● **The problem**
A single number is expected: the count of lines below where the word "that" occurs.

● **Entries provided**
--- START ---

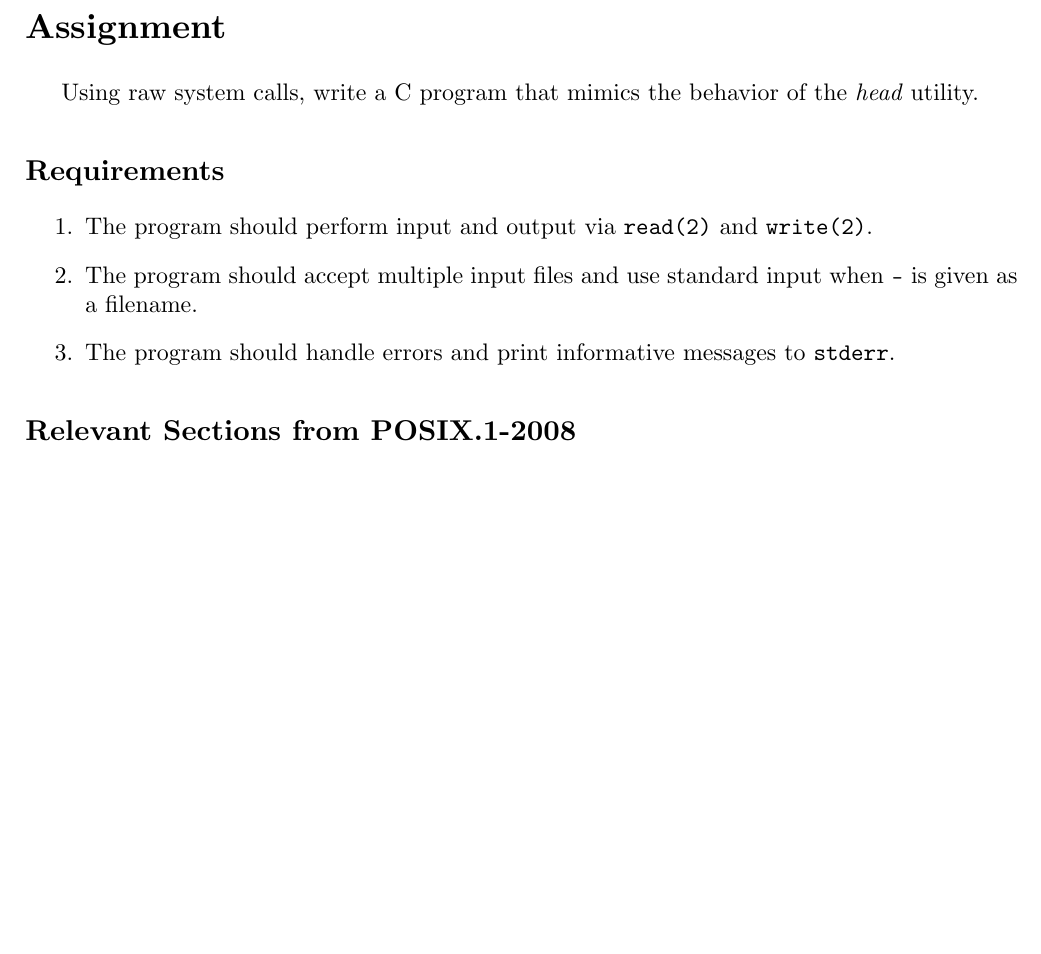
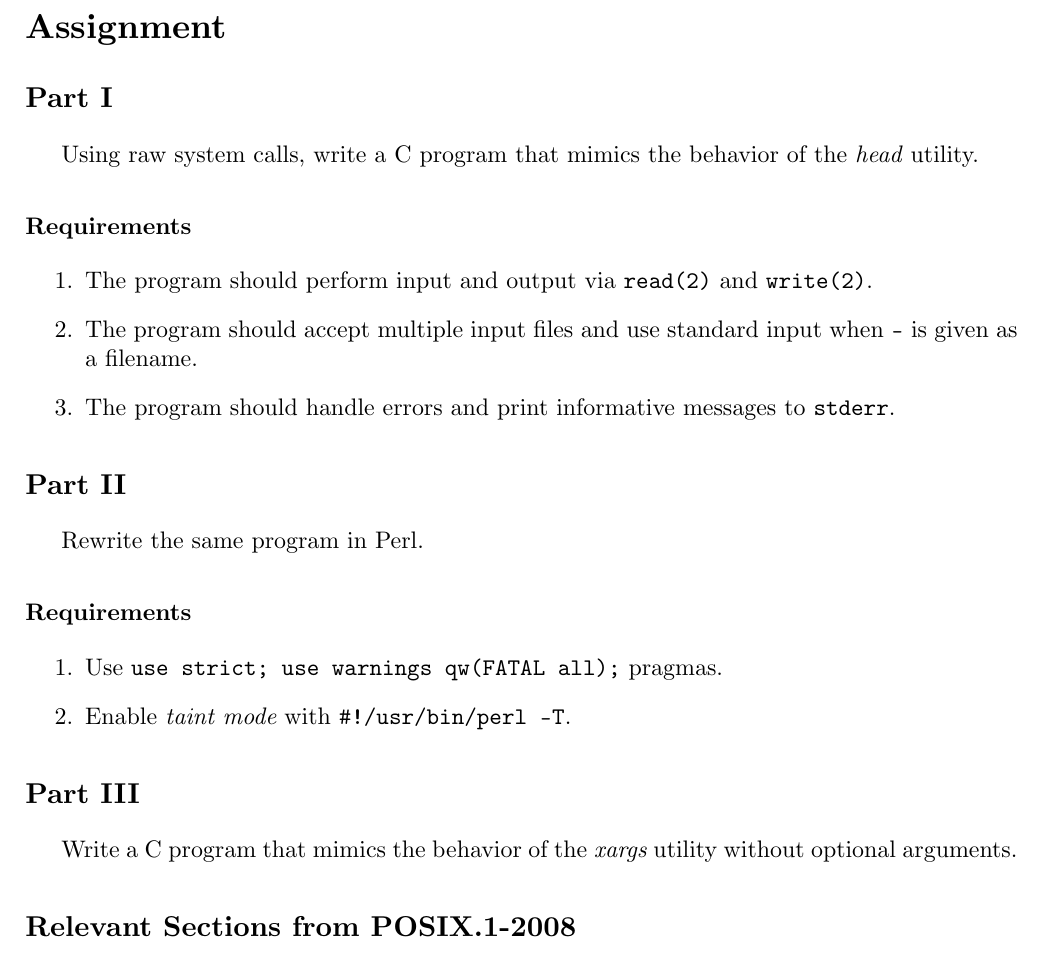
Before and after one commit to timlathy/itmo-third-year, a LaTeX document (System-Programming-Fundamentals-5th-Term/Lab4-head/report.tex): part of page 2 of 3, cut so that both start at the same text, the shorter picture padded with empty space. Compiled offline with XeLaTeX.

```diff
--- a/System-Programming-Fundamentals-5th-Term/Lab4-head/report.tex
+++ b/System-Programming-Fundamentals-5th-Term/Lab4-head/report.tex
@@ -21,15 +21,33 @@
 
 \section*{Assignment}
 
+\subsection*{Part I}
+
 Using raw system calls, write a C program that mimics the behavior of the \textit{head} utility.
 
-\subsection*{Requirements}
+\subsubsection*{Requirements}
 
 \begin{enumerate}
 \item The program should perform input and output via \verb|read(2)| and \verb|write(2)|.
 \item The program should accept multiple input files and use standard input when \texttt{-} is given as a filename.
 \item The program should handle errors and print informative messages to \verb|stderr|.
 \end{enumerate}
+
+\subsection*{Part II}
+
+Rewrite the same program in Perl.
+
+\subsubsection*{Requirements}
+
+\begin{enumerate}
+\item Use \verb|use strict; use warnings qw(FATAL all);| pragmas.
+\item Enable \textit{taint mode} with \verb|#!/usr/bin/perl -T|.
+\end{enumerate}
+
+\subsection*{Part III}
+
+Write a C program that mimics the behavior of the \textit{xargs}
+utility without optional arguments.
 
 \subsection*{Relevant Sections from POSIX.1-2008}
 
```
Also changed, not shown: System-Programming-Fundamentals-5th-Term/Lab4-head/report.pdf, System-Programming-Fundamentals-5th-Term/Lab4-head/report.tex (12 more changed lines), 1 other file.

--- END ---

● **Result of the task**
3